*** Opening of Exercise material ***

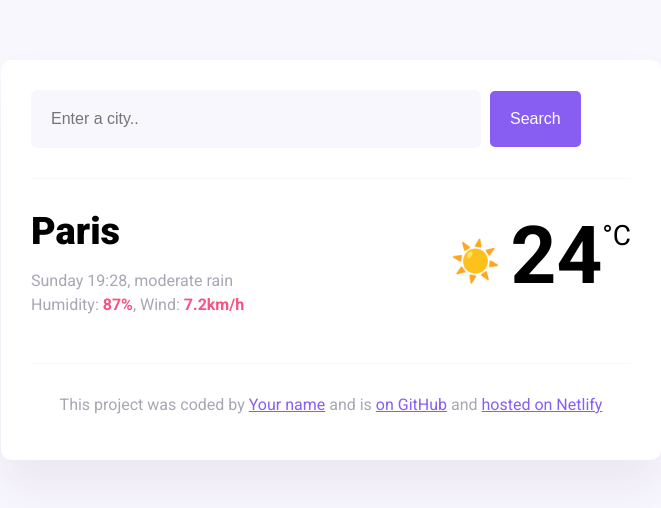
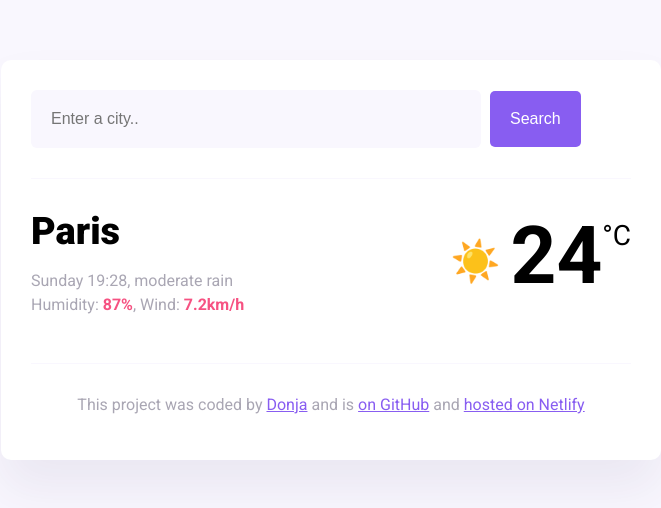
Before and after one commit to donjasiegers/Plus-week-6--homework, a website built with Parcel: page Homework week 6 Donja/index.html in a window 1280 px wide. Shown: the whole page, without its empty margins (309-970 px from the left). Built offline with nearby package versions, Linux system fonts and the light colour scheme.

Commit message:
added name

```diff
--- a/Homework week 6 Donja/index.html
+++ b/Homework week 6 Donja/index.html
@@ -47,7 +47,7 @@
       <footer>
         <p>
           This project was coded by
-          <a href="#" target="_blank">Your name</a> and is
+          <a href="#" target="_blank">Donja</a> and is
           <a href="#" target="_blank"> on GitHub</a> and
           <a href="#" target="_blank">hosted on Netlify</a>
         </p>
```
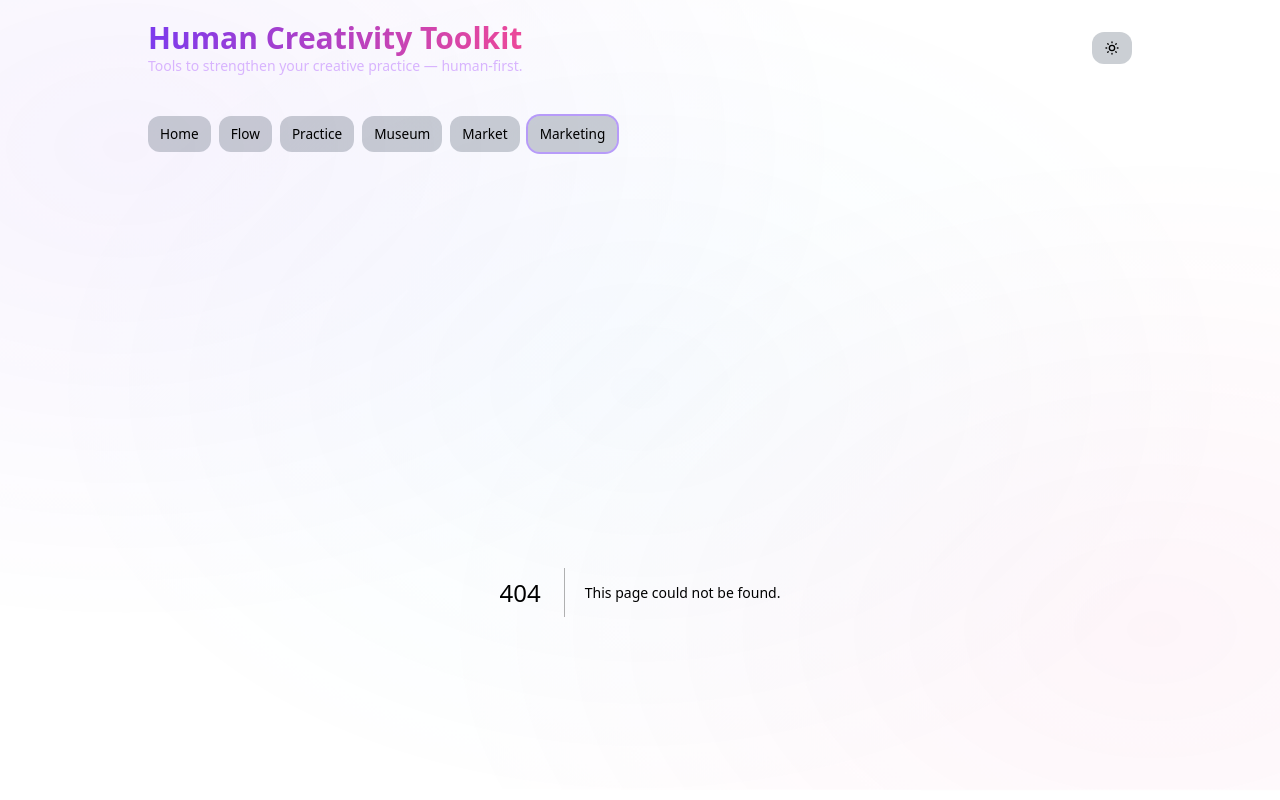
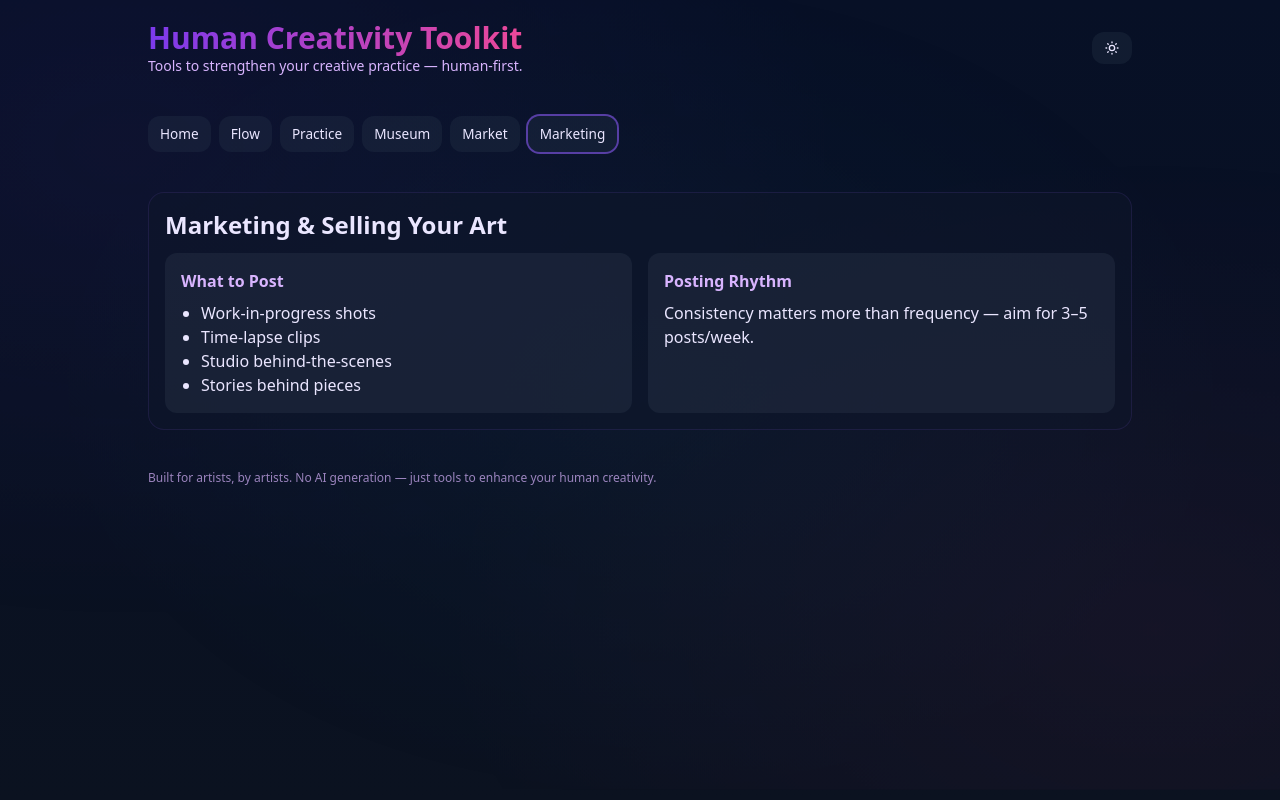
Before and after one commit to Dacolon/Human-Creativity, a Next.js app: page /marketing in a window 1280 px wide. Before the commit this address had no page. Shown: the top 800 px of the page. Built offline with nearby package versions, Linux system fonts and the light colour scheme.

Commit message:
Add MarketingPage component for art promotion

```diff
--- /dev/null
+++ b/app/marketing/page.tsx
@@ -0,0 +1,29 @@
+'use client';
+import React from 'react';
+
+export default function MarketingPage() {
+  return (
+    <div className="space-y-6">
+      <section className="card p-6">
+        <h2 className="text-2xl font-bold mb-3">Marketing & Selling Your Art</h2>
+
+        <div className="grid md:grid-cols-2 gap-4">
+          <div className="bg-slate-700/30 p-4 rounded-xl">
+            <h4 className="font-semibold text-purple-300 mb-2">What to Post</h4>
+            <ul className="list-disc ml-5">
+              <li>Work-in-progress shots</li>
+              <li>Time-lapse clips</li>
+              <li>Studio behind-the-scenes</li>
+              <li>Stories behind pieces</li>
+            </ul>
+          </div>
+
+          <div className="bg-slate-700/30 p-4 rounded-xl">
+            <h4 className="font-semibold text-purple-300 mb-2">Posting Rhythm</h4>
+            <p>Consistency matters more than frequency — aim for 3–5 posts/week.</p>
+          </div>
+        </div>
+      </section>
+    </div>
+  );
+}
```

*** Close of Exercise material ***
*** Opening of Exercise material ***

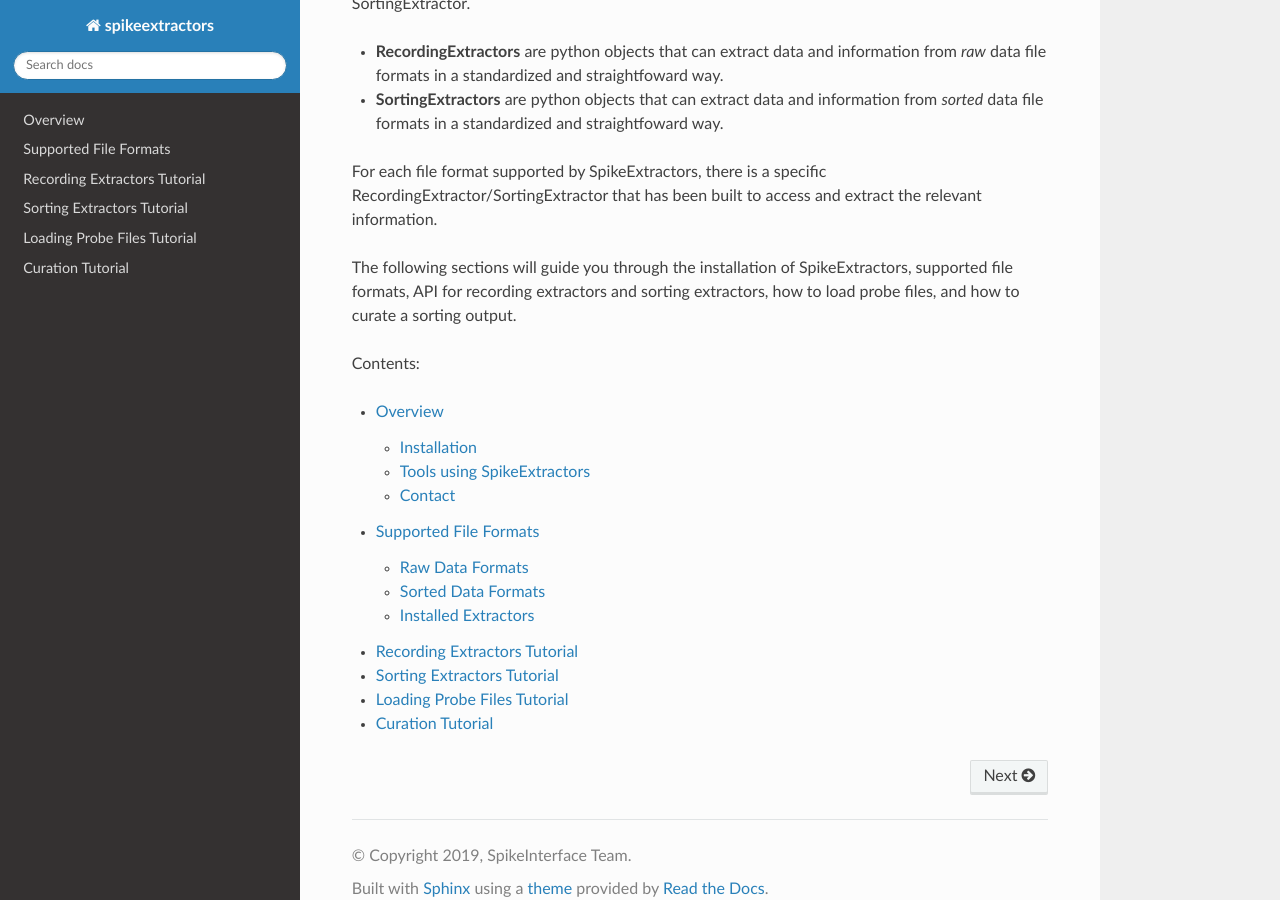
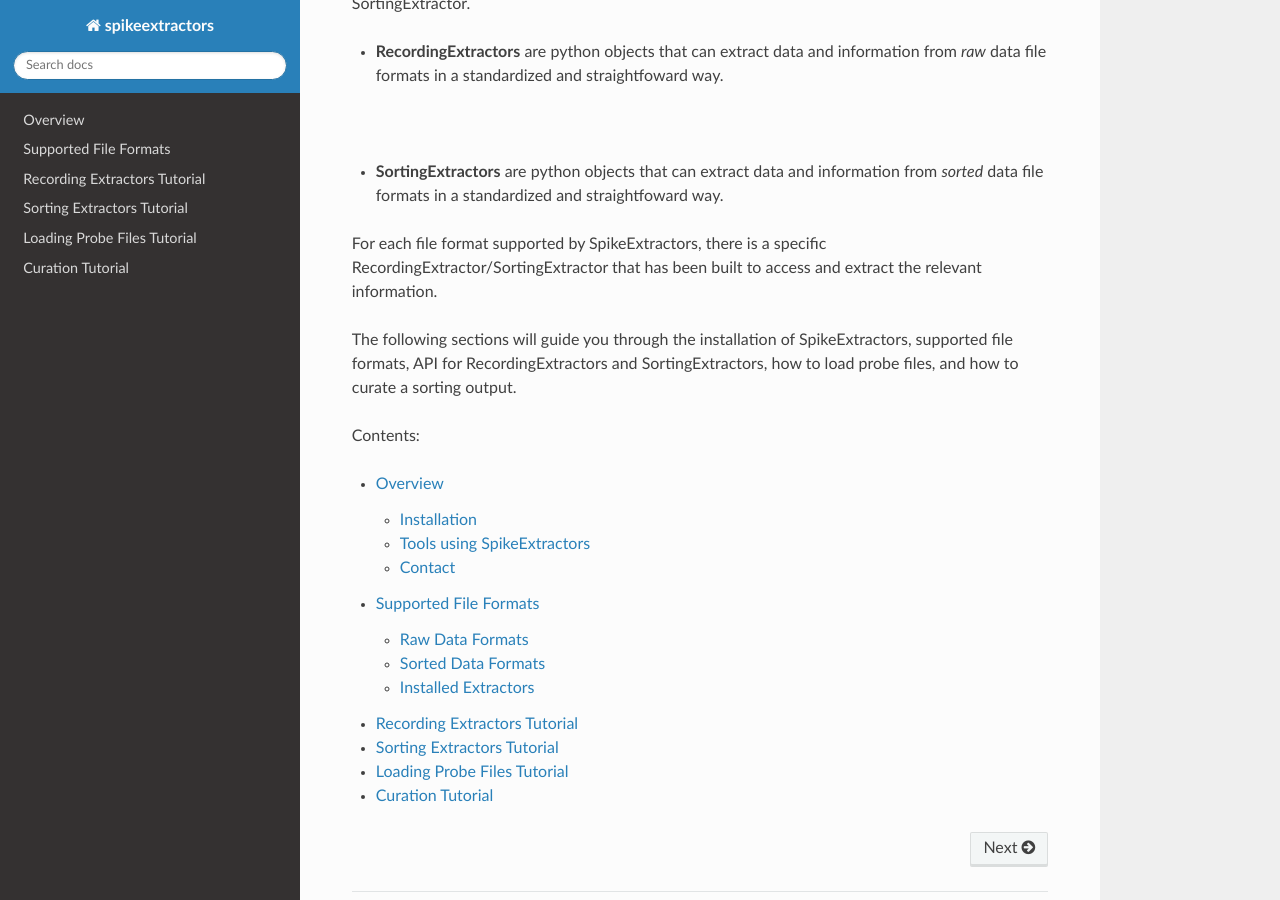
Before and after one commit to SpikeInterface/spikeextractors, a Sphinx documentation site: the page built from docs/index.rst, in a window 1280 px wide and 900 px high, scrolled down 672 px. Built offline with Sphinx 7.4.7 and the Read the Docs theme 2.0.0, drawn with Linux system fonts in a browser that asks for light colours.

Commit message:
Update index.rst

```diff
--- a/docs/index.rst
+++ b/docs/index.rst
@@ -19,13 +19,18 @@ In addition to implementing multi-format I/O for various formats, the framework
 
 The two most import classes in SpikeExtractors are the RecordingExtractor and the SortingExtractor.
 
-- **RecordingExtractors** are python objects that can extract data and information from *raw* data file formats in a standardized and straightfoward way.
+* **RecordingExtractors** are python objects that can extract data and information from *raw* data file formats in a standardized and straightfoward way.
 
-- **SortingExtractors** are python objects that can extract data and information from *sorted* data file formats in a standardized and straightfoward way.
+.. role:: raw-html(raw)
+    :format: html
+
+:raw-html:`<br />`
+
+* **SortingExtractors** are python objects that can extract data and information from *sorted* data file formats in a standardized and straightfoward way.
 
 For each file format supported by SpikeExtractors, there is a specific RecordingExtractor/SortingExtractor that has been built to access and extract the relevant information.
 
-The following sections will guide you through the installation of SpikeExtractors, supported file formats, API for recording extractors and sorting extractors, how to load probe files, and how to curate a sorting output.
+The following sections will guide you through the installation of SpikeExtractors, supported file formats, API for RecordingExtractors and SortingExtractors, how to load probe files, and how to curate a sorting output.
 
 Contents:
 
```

*** Close of Exercise material ***

(Exercise aim): Copy only the lines in the listing that contain "Your".

(Answer space):
-          <a href="#" target="_blank">Your name</a> and is
+        <h2 className="text-2xl font-bold mb-3">Marketing & Selling Your Art</h2>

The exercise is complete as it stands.